“We’re young but excited about our young talent. We’ve got a couple real good classes coming up, so we’re real excited with where the program is going. We’ve got a good backbone for where the program is headed.”

The Eagles don’t return to CHC action until Jan. 23 against Olentangy Berlin at Chiller North. 

“We’ve developed a lot and are starting to help out the (defense) a little bit, getting pucks out of the corners,” Trout said. “It’s going well.” 

Senior Danielle Grim was averaging 10.6 points through five games for the Eagles, who have been working to adjust to new coach Sam Davis' motion offense.

Girls basketball team 

grows in new system 

The girls basketball team believes it is starting to make headway in its hopes of running a consistent motion offense under new coach Sam Davis. 

After losing two of their first three games, the Eagles beat Dublin Coffman 52-36 on Dec. 29 and Olentangy Berlin 59-38 on Jan. 2 to improve to 3-2. 

Among the losses was a 40-39 double-overtime setback Dec. 28 against Hilliard Bradley. 

“Our defense has been solid,” senior guard Danielle Grim said. “We played absolutely horrendous on the offensive side (against Bradley). (The win over Coffman) was one of the better days of running our offense. We’ve got a new coach and we’re running a totally new offense. We’re running motion and it’s kind of hard for the girls to grasp it. It’s reading the defense more than what we ran with (former coach Tom) Woodford that was very structured. With this motion, you kind of get to choose what you’re going to do and you’ve got to read the defense. You have to trust the coaches.” 

Running the motion offense is something that Grim, a Long Island recruit, hopes will help her adjust to the college game considering that system is used widely at that level. 

Grim put together a 26-point performance in a 58-38 win over Upper Arlington on Dec. 23 and was averaging 10.6 points through five games. 

Senior guard Kilyn McGuff had 20 points and 14 rebounds against Berlin and was averaging 13 points through five games. 

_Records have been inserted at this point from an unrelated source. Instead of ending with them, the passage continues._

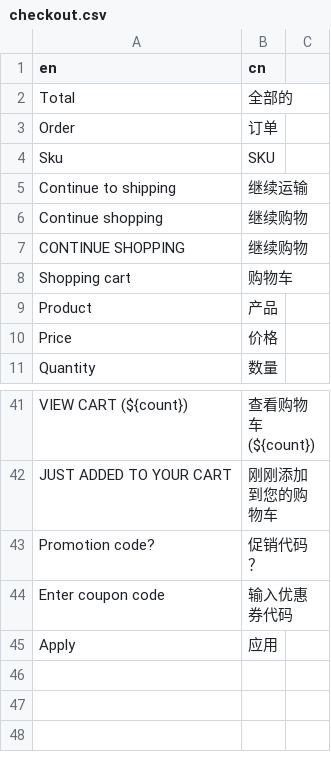
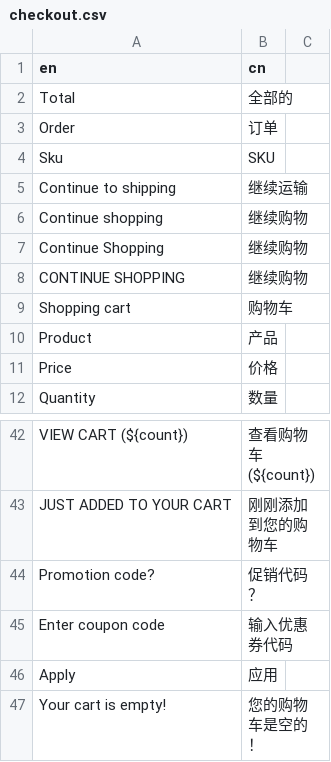
Before and after one commit to metaversekingdom/Ecommerce_react, a CSV file: translations/cn/checkout.csv, drawn as a sheet; only a part is shown, gaps mark what is left out.

Commit message:
Add translations

```diff
--- a/translations/cn/checkout.csv
+++ b/translations/cn/checkout.csv
@@ -6,2 +6,3 @@ Continue to shipping, 继续运输
 Continue shopping, 继续购物
+Continue Shopping, 继续购物
 CONTINUE SHOPPING, 继续购物
@@ -45 +46,2 @@ Enter coupon code, 输入优惠券代码
 Apply, 应用
+Your cart is empty!, 您的购物车是空的！
```
Also changed, not shown: 10 other files.
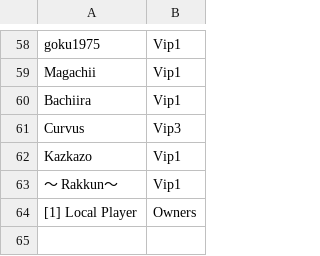
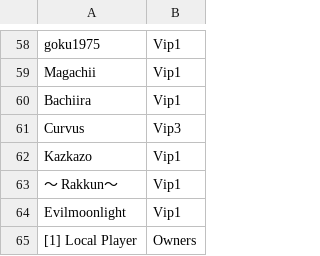
Before and after one commit to ashMeltdown/pegaso, a CSV file: Rangos.csv, drawn as a sheet; only a part is shown, gaps mark what is left out; the diff names each change by its address in the sheet, - before the commit and + after, or states it on an @@ line.

Commit message:
Update Rangos.csv

```diff
--- a/Rangos.csv
+++ b/Rangos.csv
+row 64: Evilmoonlight | Vip1
```
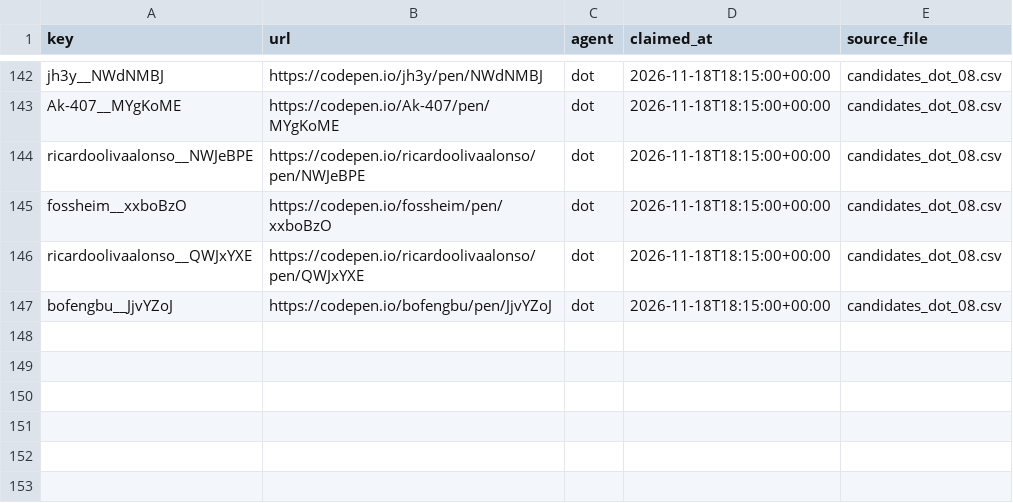
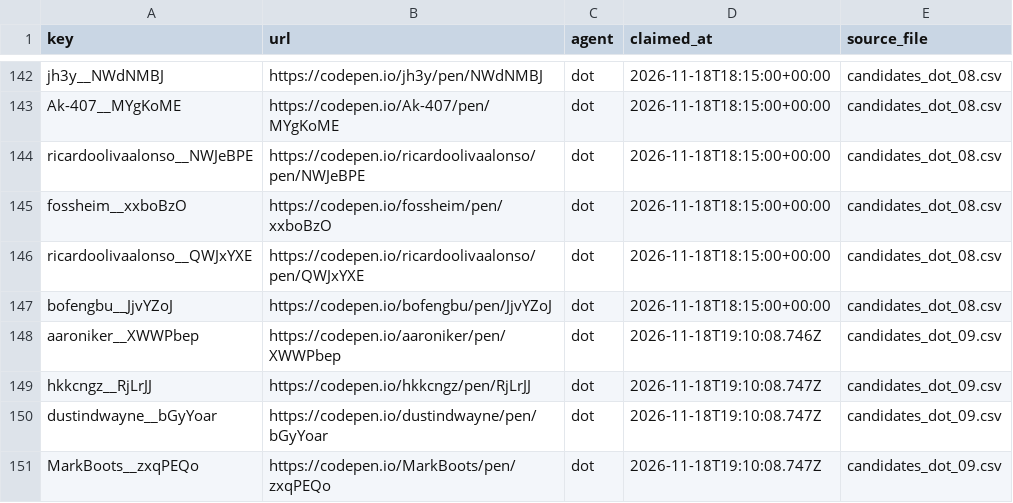
Before and after one commit to David-112233/case-collection, a CSV file: data_intake/B1/claims.csv, drawn as a sheet; only a part is shown, gaps mark what is left out.

Commit message:
认领：dot 第09轮 4个新候选

```diff
--- a/data_intake/B1/claims.csv
+++ b/data_intake/B1/claims.csv
@@ -147 +147,5 @@ ricardoolivaalonso__QWJxYXE,https://codepen.io/ricardoolivaalonso/pen/QWJxYXE,do
 bofengbu__JjvYZoJ,https://codepen.io/bofengbu/pen/JjvYZoJ,dot,2026-11-18T18:15:00+00:00,candidates_dot_08.csv
+aaroniker__XWWPbep,https://codepen.io/aaroniker/pen/XWWPbep,dot,2026-11-18T19:10:08.746Z,candidates_dot_09.csv
+hkkcngz__RjLrJJ,https://codepen.io/hkkcngz/pen/RjLrJJ,dot,2026-11-18T19:10:08.747Z,candidates_dot_09.csv
+dustindwayne__bGyYoar,https://codepen.io/dustindwayne/pen/bGyYoar,dot,2026-11-18T19:10:08.747Z,candidates_dot_09.csv
+MarkBoots__zxqPEQo,https://codepen.io/MarkBoots/pen/zxqPEQo,dot,2026-11-18T19:10:08.747Z,candidates_dot_09.csv
```
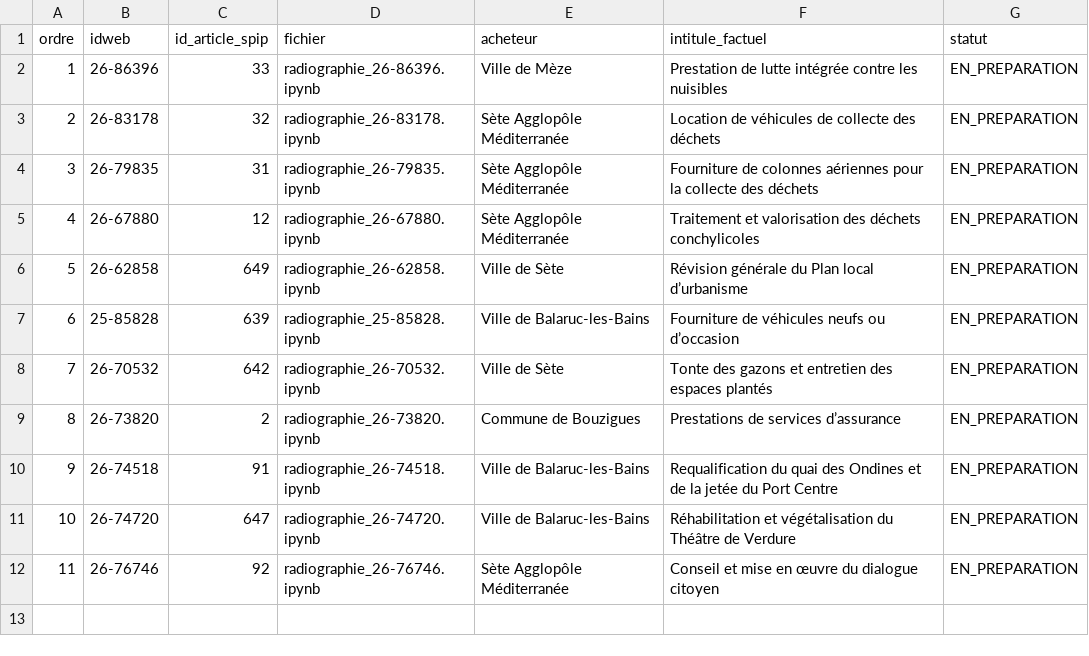
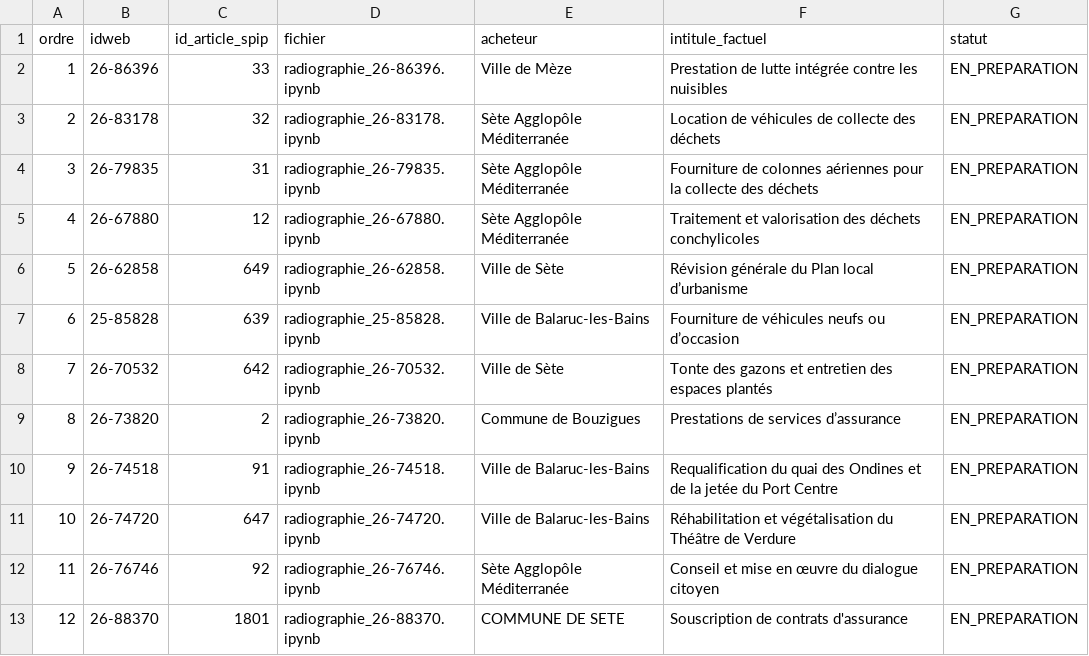
Before and after one commit to AuFilDuBoamp/Thau-AuFilDuBoamp, a CSV file: MANIFESTE_PUBLICATIONS.csv, drawn as a sheet.

Commit message:
Ajouter 26-88370 au manifeste des publications

```diff
--- a/MANIFESTE_PUBLICATIONS.csv
+++ b/MANIFESTE_PUBLICATIONS.csv
@@ -12 +12,2 @@ ordre,idweb,id_article_spip,fichier,acheteur,intitule_factuel,statut
 11,26-76746,92,radiographie_26-76746.ipynb,"Sète Agglopôle Méditerranée","Conseil et mise en œuvre du dialogue citoyen",EN_PREPARATION
+12,26-88370,1801,radiographie_26-88370.ipynb,"COMMUNE DE SETE","Souscription de contrats d'assurance",EN_PREPARATION
```
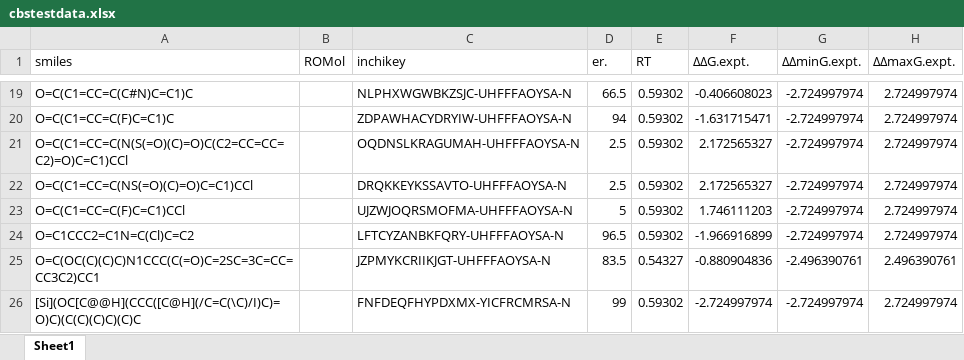
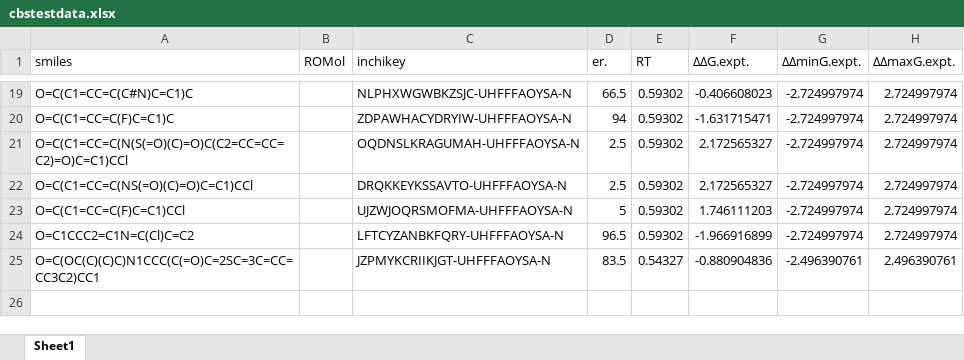
Before and after one commit to poclab-web/eCoMFA, an Excel workbook: arranged_dataset/cbstestdata.xlsx, sheet Sheet1, drawn as a sheet; only a part is shown, gaps mark what is left out; values as stored, in another font and other column widths than the file's, no borders; charts and pictures not drawn; the diff names each change by its address in the sheet, - before the commit and + after, or states it on an @@ line.

```diff
--- a/arranged_dataset/cbstestdata.xlsx (sheet Sheet1)
+++ b/arranged_dataset/cbstestdata.xlsx (sheet Sheet1)
-row 26: [Si](OC[C@@H](CCC([C@H](/C=C(\C)/I)C)=O)C)(C(C)(C)C)(C)C |  | FNFDEQFHYPDXMX-YICFRCMRSA-N | 99 | 0.59302 | -2.724997974 | -2.724997974 | 2.724997974
```
Also changed, not shown: charts or pictures, arranged_dataset/DIP-chloride.xlsx, arranged_dataset/RuSS.xlsx, 26 other files.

McGuff’s freshman sister, guard Keiryn McGuff, also has filled a key role offensively, while junior forward Kiley Graham is another who has been among the regular contributors. 

Watterson travels Thursday, Jan. 14, to DeSales in first-round CCL action. 

“We didn’t make shots (against Bradley) and didn’t really execute very well,” Davis said. “(Former Hartley coach) Mike Lanza coaches our defense and just does a really great job. He’s got the girls playing really well defensively. I feel so bad for these kids because they were so successful and what they ran (under Woodford) was really good, but we’ve changed a lot. Not because I’m a knucklehead, but because I’ve got to coach what I know. It’s just taken them a while to grasp it. You can’t just walk on to the floor and run motion.” 

Eagles seeking new 

cross country coach 

Matt McGowan has concluded a 32-year run as boys and girls cross country coach.  

After McGowan in 2017 guided the boys team to its first state berth since 1981, the Eagles made it back to the Division II state meet this fall, finishing 17th on Nov. 7 at Fortress Obetz.  

“I and my assistant coaches would welcome to continue to coach, but that is not in the cards or the direction the athletic director or principal want to continue,” McGowan said.   

“(In 2019) Bishop Watterson was the first school in 25 years to win both the boys and girls CCL cross country championships and this year we finished second by one point in both. My goal in coaching is to get as many students out for cross country as possible and to coach and develop them as athletes and good citizens. With my background in my own running and coaching, I want the athletes to enjoy the sport and improve during the season and run their best at the end of the season, want to run on the team again next year and hopefully want to continue to run the rest of their lives.”  

In addition to his tenure in cross country, McGowan spent seven seasons as the head boys track and field coach, one season as the head boys and girls track coach and 20 seasons as an assistant track coach.  

“We appreciate all the years of hard work and dedication that coach McGowan has put into our cross country program and wish him the best,” athletics director Doug Etgen said. 

julrey@thisweeknews.com 

@UlreyThisWeek